* _Work required_: The answer must reproduce every record exactly, with all pictures omitted.

* _Exercise input_:
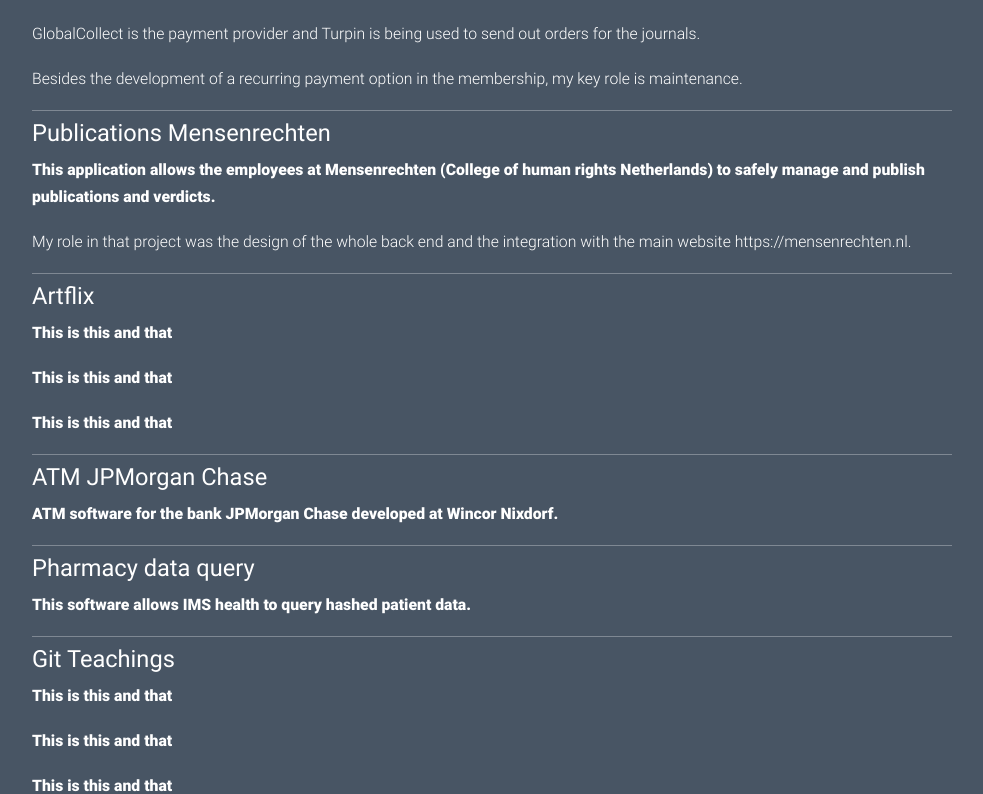
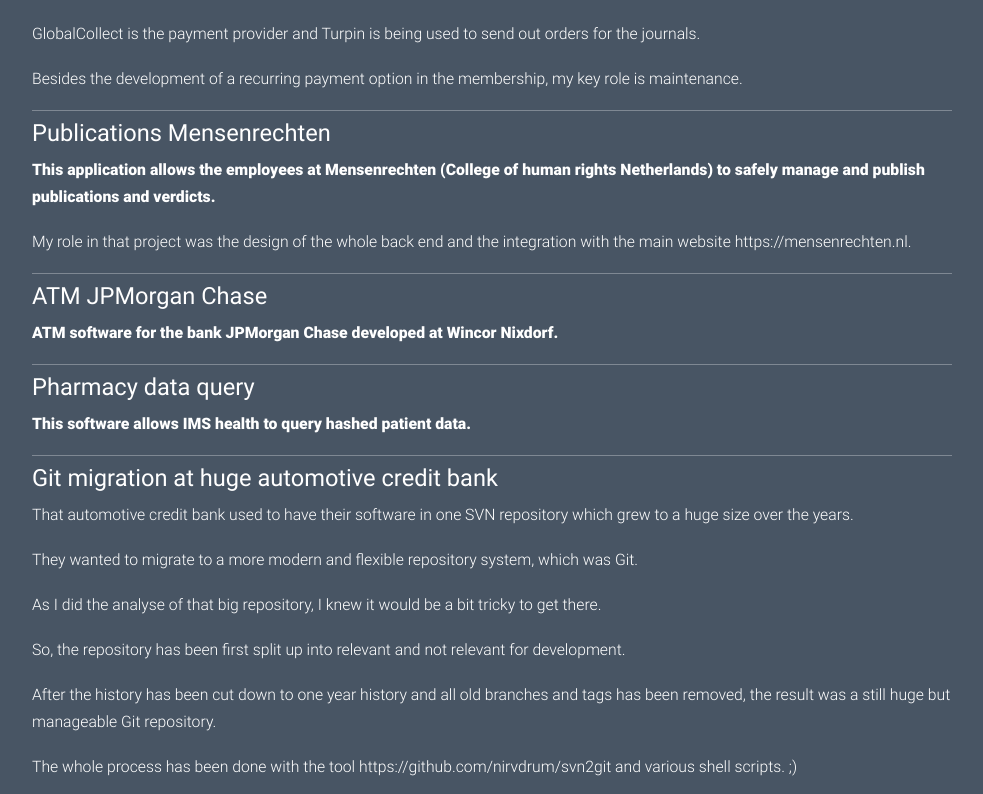
Before and after one commit to Ecostack/ecostack.github.io, a React (Create React App) app: page / in a window 1280 px wide. Shown: the part 2328-3122 px from the top of the page, without its empty margins (148-1131 px from the left). Built offline with nearby package versions, Linux system fonts and the light colour scheme.

Commit message:
Another commit

```diff
--- a/src/pages/ProjectPage/index.js
+++ b/src/pages/ProjectPage/index.js
@@ -25,7 +25,7 @@
                 <div className="content-grid">
                     <h1 style={{color: ProjectStyles.colorPrimary}}>Projects</h1>
                     <ul style={{color: ProjectStyles.colorPrimary}}>
-                        {this.projects.map(project => {
+                        {this.projects.filter(project => project.hide !== true).map(project => {
                             return <li>
                                 <div className="project-content">
                                     <ProjectEntry title={project.title} description={project.description}
--- a/src/pages/ProjectPage/style.scss
+++ b/src/pages/ProjectPage/style.scss
@@ -22,8 +22,6 @@
     //font-size: 2rem;
     font-weight: 500;
   }
-
-
 
   .content-grid {
     flex: auto;
```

* _Solution to this task_:
Before and after one commit to Ecostack/ecostack.github.io, a React (Create React App) app: page / in a window 1280 px wide. Shown: the part 2328-3122 px from the top of the page, without its empty margins (148-1131 px from the left). Built offline with nearby package versions, Linux system fonts and the light colour scheme.

Commit message:
Another commit

```diff
--- a/src/pages/ProjectPage/index.js
+++ b/src/pages/ProjectPage/index.js
@@ -25,7 +25,7 @@
                 <div className="content-grid">
                     <h1 style={{color: ProjectStyles.colorPrimary}}>Projects</h1>
                     <ul style={{color: ProjectStyles.colorPrimary}}>
-                        {this.projects.map(project => {
+                        {this.projects.filter(project => project.hide !== true).map(project => {
                             return <li>
                                 <div className="project-content">
                                     <ProjectEntry title={project.title} description={project.description}
--- a/src/pages/ProjectPage/style.scss
+++ b/src/pages/ProjectPage/style.scss
@@ -22,8 +22,6 @@
     //font-size: 2rem;
     font-weight: 500;
   }
-
-
 
   .content-grid {
     flex: auto;
```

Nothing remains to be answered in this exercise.